WASHINGTON, DC – Today, following a bipartisan vote by the U.S. Senate to pass a budget bill that would avoid a government shutdown, U.S. Sen. Sherrod Brown (D-OH) offered the following statement:
“Today, Democrats and Republicans in the Senate came together to avert a government shutdown. Now Members of the House of Representatives must put old political fights behind them and put middle-class families, senior citizens, and our men and women in uniform first.”
Brown released the following report from the Democratic Policy & Communications Center (DPCC) on the negative effects a government shutdown would have on Ohioans:
- A shutdown would hurt financing of more than 1,000 Ohio small businesses per week: The Small Business Administration (SBA) in 2012 approved nearly 54,000 applications (an average of more than 1,000 per week) through their credit loans program, supporting more than 571,000 jobs. A shutdown would stop the ability of the SBA to loan to small businesses through this program until after a shutdown ended.
- A shutdown would delay military pay and hurt Ohio military families: Nearly half of the civilian workforce would be sent home in the event of a shutdown, according to the Department of Defense (DOD), while the rest of the civilian workforce, more than 25,000 Ohioans, would have their pay delayed. Nearly 35,000 servicemembers would remain on duty, but have their pay delayed if a shutdown occurred for 10 days or longer.
- A shutdown could put 52,000 Ohio federal employees out of work: A shutdown would mean a potential furlough for federal employees across the country, including more than 52,000 Ohioans.
- Senior citizens would be ineligible to apply for new social security benefits: Under a shutdown, social security applications could not be taken as a result of federal furloughs and service cuts. In 2012, more than 2,204,000 Ohioans received social security benefits.

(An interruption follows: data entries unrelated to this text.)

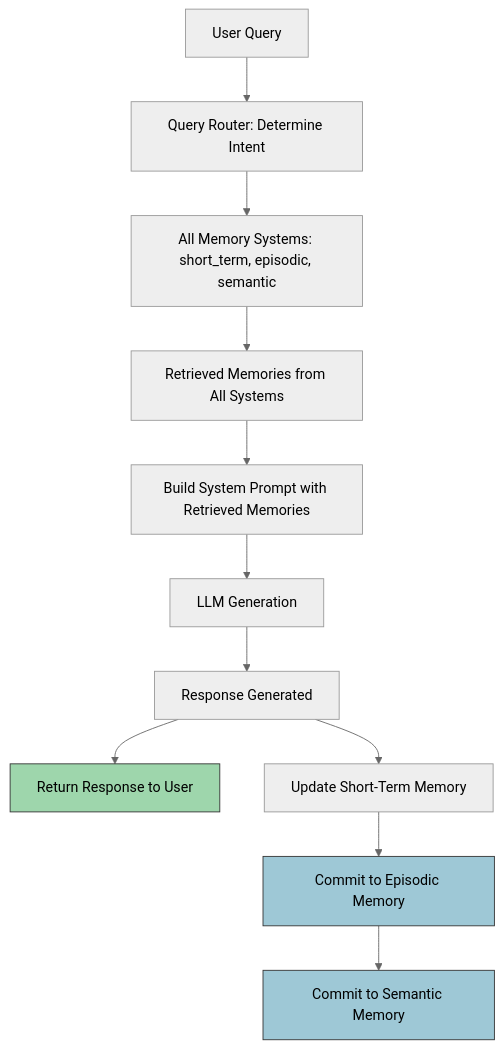
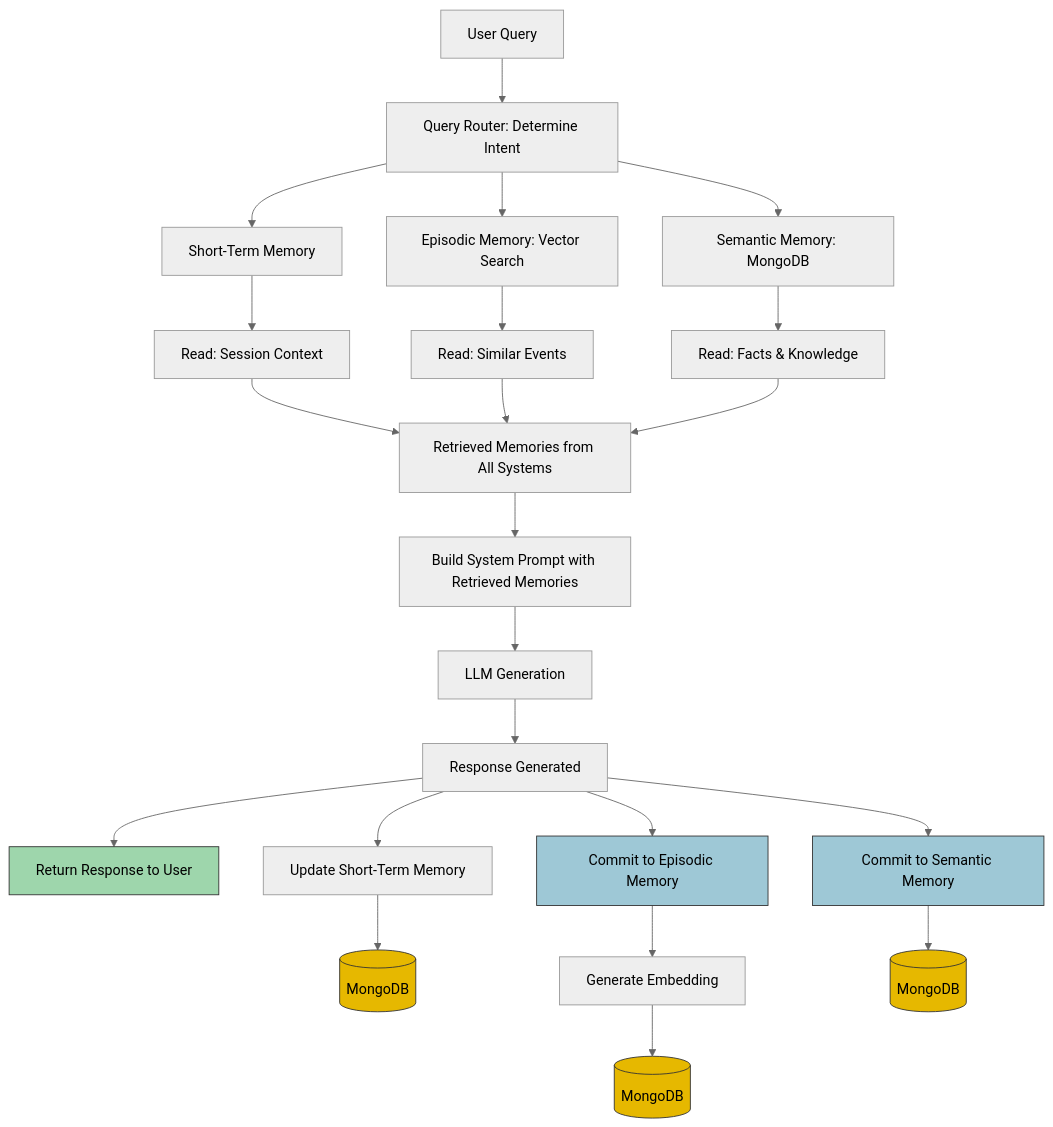
One commit to fullaware/pensive changed the diagram in README.md. Above: the diagram before and after it, drawn with Mermaid (neutral theme).

Commit message:
Updated README with better diagram

````diff
--- a/README.md
+++ b/README.md
@@ -28,19 +28,37 @@
 ```mermaid
 flowchart TD
   userQuery[User Query] --> router[Query Router: Determine Intent]
-  router --> allMemories[All Memory Systems: short_term, episodic, semantic]
+  router --> shortTerm[Short-Term Memory]
+  router --> episodic[Episodic Memory: Vector Search]
+  router --> semantic[Semantic Memory: MongoDB]
 
-  allMemories --> queryResults[Retrieved Memories from All Systems]
+  shortTerm --> shortTermRead[Read: Session Context]
+  episodic --> episodicRead[Read: Similar Events]
+  semantic --> semanticRead[Read: Facts & Knowledge]
+
+  shortTermRead --> queryResults[Retrieved Memories from All Systems]
+  episodicRead --> queryResults
+  semanticRead --> queryResults
+
   queryResults --> systemPrompt[Build System Prompt with Retrieved Memories]
   systemPrompt --> llm[LLM Generation]
   llm --> response[Response Generated]
 
   response --> userReturn[Return Response to User]
-  response --> shortTermMem[Update Short-Term Memory]
-  shortTermMem --> commitEpisodic[Commit to Episodic Memory]
-  commitEpisodic --> commitSemantic[Commit to Semantic Memory]
+  response --> shortTermWrite[Update Short-Term Memory]
+  shortTermWrite --> shortTermDb[(MongoDB)]
+  
+  response --> commitEpisodic[Commit to Episodic Memory]
+  commitEpisodic --> episodicEmbed[Generate Embedding]
+  episodicEmbed --> episodicDb[(MongoDB)]
+  
+  response --> commitSemantic[Commit to Semantic Memory]
+  commitSemantic --> semanticDb[(MongoDB)]
 
   style userReturn fill:#9ed6ac,stroke:#333, color:#000
+  style shortTermDb fill:#e6b800,stroke:#333, color:#000
+  style episodicDb fill:#e6b800,stroke:#333, color:#000
+  style semanticDb fill:#e6b800,stroke:#333, color:#000
   style commitEpisodic fill:#9ec8d6,stroke:#333, color:#000
   style commitSemantic fill:#9ec8d6,stroke:#333, color:#000
 ```
````
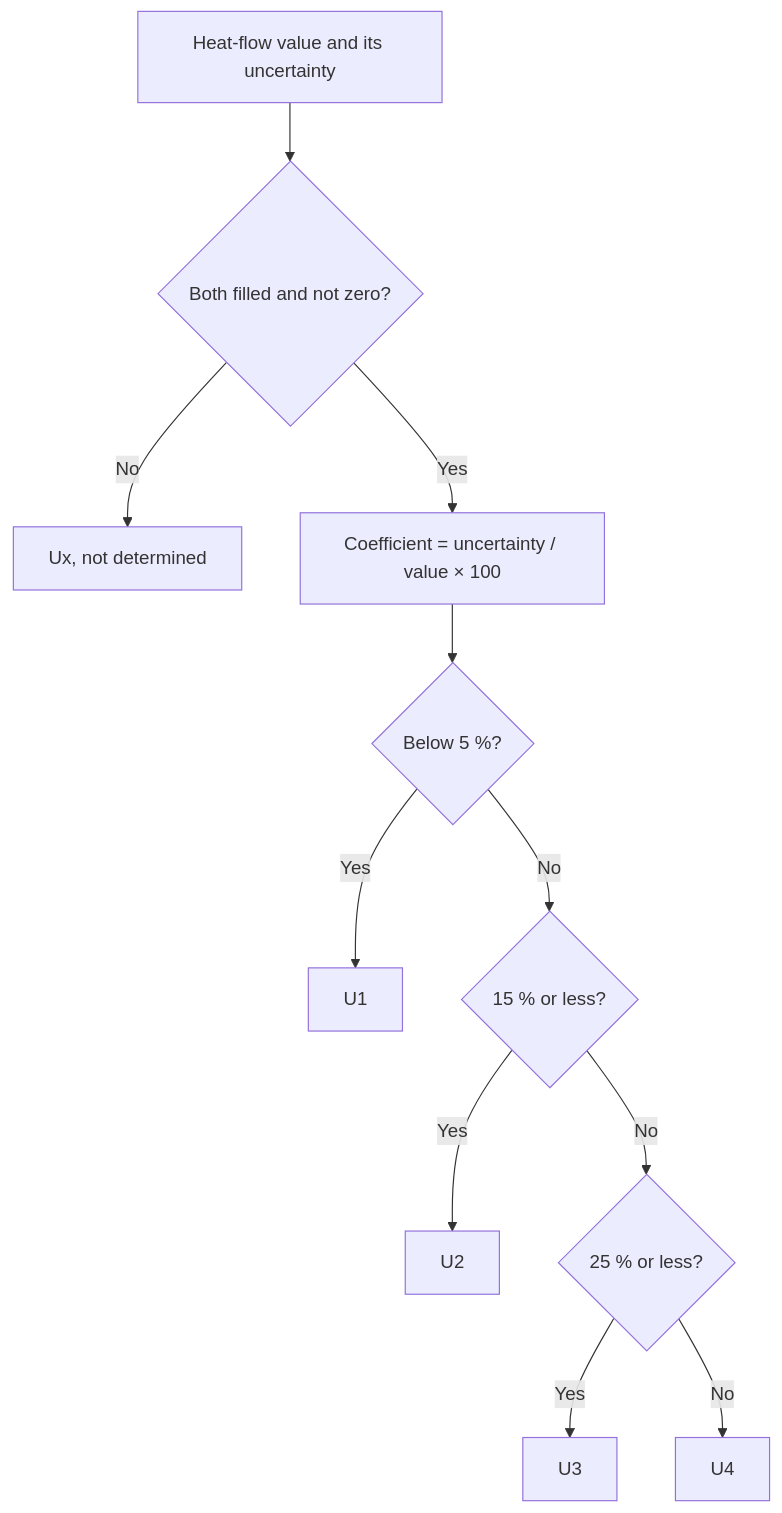
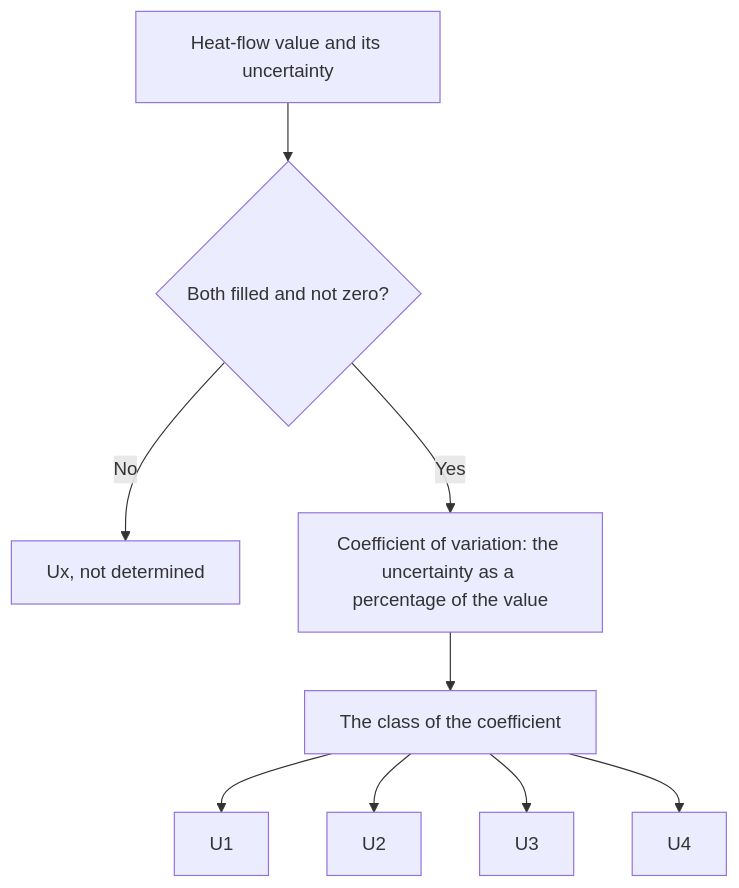
The diagram in docs/reference/quality-scheme/u-score.md (ihfc-iugg/ghfdb), drawn with Mermaid before and after one commit. The commit also changed other lines of this file and 83 other files, not shown here.

````diff
--- a/docs/reference/quality-scheme/u-score.md
+++ b/docs/reference/quality-scheme/u-score.md
@@ -31,13 +31,11 @@
 ```{mermaid}
 flowchart TD
     start["Heat-flow value and its uncertainty"] --> filled{"Both filled and not zero?"}
     filled -->|"No"| ux["Ux, not determined"]
-    filled -->|"Yes"| coefficient["Coefficient = uncertainty / value × 100"]
-    coefficient --> five{"Below 5 %?"}
-    five -->|"Yes"| u1["U1"]
-    five -->|"No"| fifteen{"15 % or less?"}
-    fifteen -->|"Yes"| u2["U2"]
-    fifteen -->|"No"| twentyfive{"25 % or less?"}
-    twentyfive -->|"Yes"| u3["U3"]
-    twentyfive -->|"No"| u4["U4"]
+    filled -->|"Yes"| coefficient["Coefficient of variation: the uncertainty as a percentage of the value"]
+    coefficient --> classes["The class of the coefficient"]
+    classes --> u1["U1"]
+    classes --> u2["U2"]
+    classes --> u3["U3"]
+    classes --> u4["U4"]
 ```
````
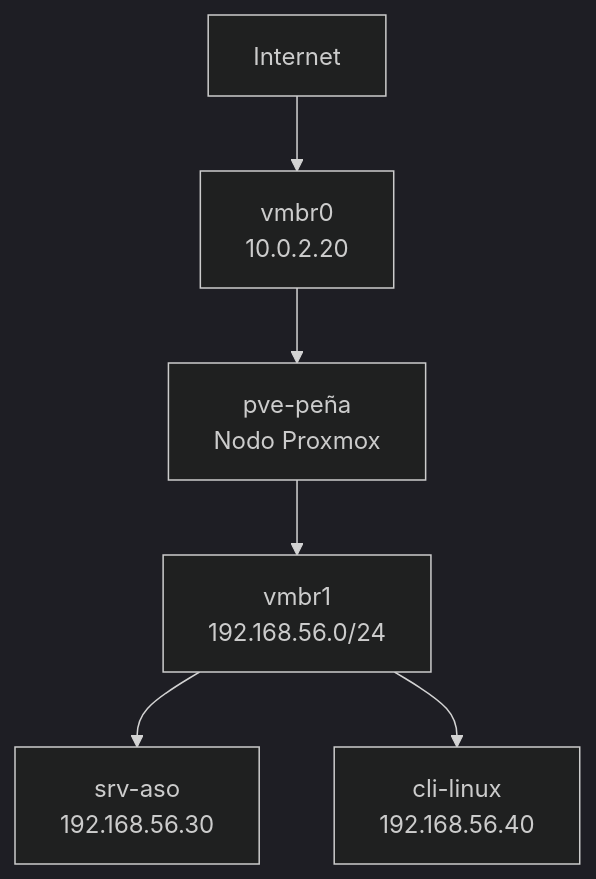
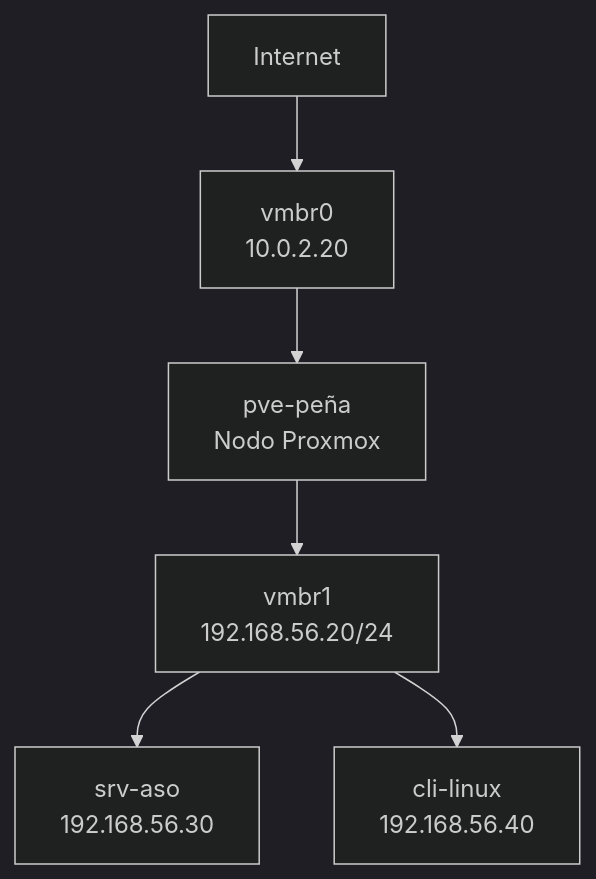
The diagram in docs/02-diagrama-red.md (DavidPena-sys/pi-promox-Pe-a-David), drawn with Mermaid (dark theme) before and after one commit.

````diff
--- a/docs/02-diagrama-red.md
+++ b/docs/02-diagrama-red.md
@@ -36,8 +36,8 @@
 ```mermaid
 flowchart TD
     I["Internet"] --> V0["vmbr0<br/>10.0.2.20"]
     V0 --> P["pve-peña<br/>Nodo Proxmox"]
-    P --> V1["vmbr1<br/>192.168.56.0/24"]
+    P --> V1["vmbr1<br/>192.168.56.20/24"]
     V1 --> S["srv-aso<br/>192.168.56.30"]
     V1 --> C["cli-linux<br/>192.168.56.40"]
 ```
````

- Veterans benefits would be delayed: For new veterans claims, educational, compensation, and pension benefits would be delayed as a result of federal furloughs and service cuts. A shutdown would also add to the disability claims backlog by slowing down processing for existing claims.